What is always surprising about cults is that they consistently manage to attract seemingly intelligent people who leave their ordered lives to join bizarre communities run by petty tyrants with delusions of grandeur. What is sadly not surprising is that at the centre of cults there are often innocents, the children.
There’s a few plot devices or themes that can pop up in crime fiction which are not for everyone. Cults might be one of those for you, as they usually are for me. In the Clearing is based on a real-life cult, an Australian new age group known as ‘The Family’. I knew very little going into this read about the group, other than that the kids of The Family all had bleached blonde hair ala village-of-the-damned, and that it all began somewhere in the late 1960’s. It’s suggested that you conduct your Wiki diving perhaps after reading Pomare’s book, as too much prior knowledge going in could detract from your enjoyment of this read.
In the Clearing features two first person narratives. Amy is a teenage member of a reclusive community led by Adrienne, a commanding and charismatic figure referred to as ‘the Queen’ and considered by her devoted followers to be the living reincarnation of Jesus Christ. Amy has taken on the group’s mistrust of all those who live outside of the clearing and that vigilance must always be upheld. Brutal punishments are doled out to any member who breaks their rules, and those rules are in place to keep their ways hidden from those who might seek to tear it all down.

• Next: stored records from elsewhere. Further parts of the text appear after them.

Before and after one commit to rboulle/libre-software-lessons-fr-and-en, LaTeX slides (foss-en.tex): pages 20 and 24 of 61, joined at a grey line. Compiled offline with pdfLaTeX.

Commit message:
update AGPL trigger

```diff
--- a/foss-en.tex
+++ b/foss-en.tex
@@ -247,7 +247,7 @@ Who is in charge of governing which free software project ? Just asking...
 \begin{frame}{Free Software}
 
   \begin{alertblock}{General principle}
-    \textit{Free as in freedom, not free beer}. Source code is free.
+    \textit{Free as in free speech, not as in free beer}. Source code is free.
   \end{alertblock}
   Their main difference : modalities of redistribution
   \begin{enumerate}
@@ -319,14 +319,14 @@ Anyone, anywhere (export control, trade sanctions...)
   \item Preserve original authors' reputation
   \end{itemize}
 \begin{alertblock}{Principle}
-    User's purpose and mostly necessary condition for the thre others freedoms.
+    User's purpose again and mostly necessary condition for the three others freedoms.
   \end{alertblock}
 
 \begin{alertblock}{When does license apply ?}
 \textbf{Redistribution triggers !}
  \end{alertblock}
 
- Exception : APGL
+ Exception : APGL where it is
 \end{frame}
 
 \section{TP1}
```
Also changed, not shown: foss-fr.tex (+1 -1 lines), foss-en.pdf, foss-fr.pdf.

Freya lives with her young son by the river, working as a yoga teacher and managing her property in the heat of summer. Some in the town know that Freya has two sons, and that Freya hasn’t seen her eldest in many years. When a young local girl goes missing, Freya’s suspicions are sent into overdrive. Freya is quite certain that an old ghost from her past has come to visit.
The misdirections employed In the Clearing are subtly delivered and it is upon reflection that you will realize how clever they were. Freya’s chapters features a countdown to some cataclysmic event, and it is evident that Amy is heading for the point of no return, illustrated via the inclusion of excerpts from her journal. We hold fear for both of them.

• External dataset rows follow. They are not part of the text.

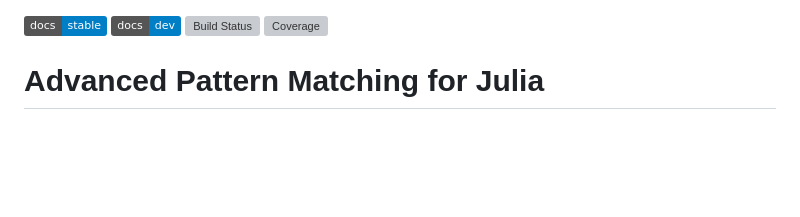
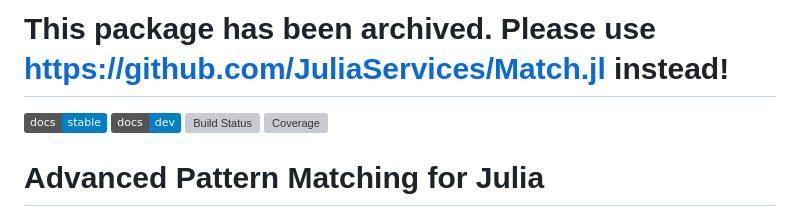
Before and after one commit to JuliaServices/Rematch2.jl, a Markdown page: README.md, the part around the change. Rendered like a GitHub page; badges without logos; blank space fills up the shorter version; grey boxes are pictures that could not be loaded.

```diff
--- a/README.md
+++ b/README.md
@@ -1,3 +1,5 @@
+# This package has been archived.  Please use https://github.com/JuliaServices/Match.jl instead!
+
 [![Stable](https://img.shields.io/badge/docs-stable-blue.svg)](https://JuliaServices.github.io/Rematch2.jl/stable/)
 [![Dev](https://img.shields.io/badge/docs-dev-blue.svg)](https://JuliaServices.github.io/Rematch2.jl/dev/)
 [![Build Status](https://github.com/JuliaServices/Rematch2.jl/actions/workflows/CI.yml/badge.svg?branch=main)](https://github.com/JuliaServices/Rematch2.jl/actions/workflows/CI.yml?query=branch%3Amain)
```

Pomare has written a powerful and accomplished second novel that takes a firm hold of your attention from the first chapter. In the Clearing masterfully cleaves a path to the truth with the linkage between the book’s two narrators shocking to realize when it all becomes clear. The pace of the novel is purposeful and deliberate, information slowly eked out to the reader who becomes increasingly invested in the two who seem utterly alone whilst under serious threat.
If you’re read the work of Inga Simpson before, you may find this book reminds you of her 2015 book, Nest.
New Zealand born author J.P. Pomare, now living in Melbourne, has hosted a writing podcast since 2015 and has been published in various literary journals. Call Me Evie, Pomare’s best selling crime novel debut, was the winner of the 2019 Ngaio Marsh Award (NZ) for Best First Novel.
In the Clearing was published in December 2019 by Hachette Australia.
Other reviews you might enjoy:
- 488 Rules for Life: The Thankless Art of Being Correct (Kitty Flanagan) – book review
- A Nearly Normal Family (M. T. Edvardsson) – book review
- Rules for Perfect Murders (Peter Swanson) – book review
Australian Crime Fiction began in 2006 to provide a database of crime authors and books from Australasia in the crime genre. Now featuring book reviews, the site is dedicated to crime fiction and thrillers, with a heavy emphasis on Australian and New Zealand content.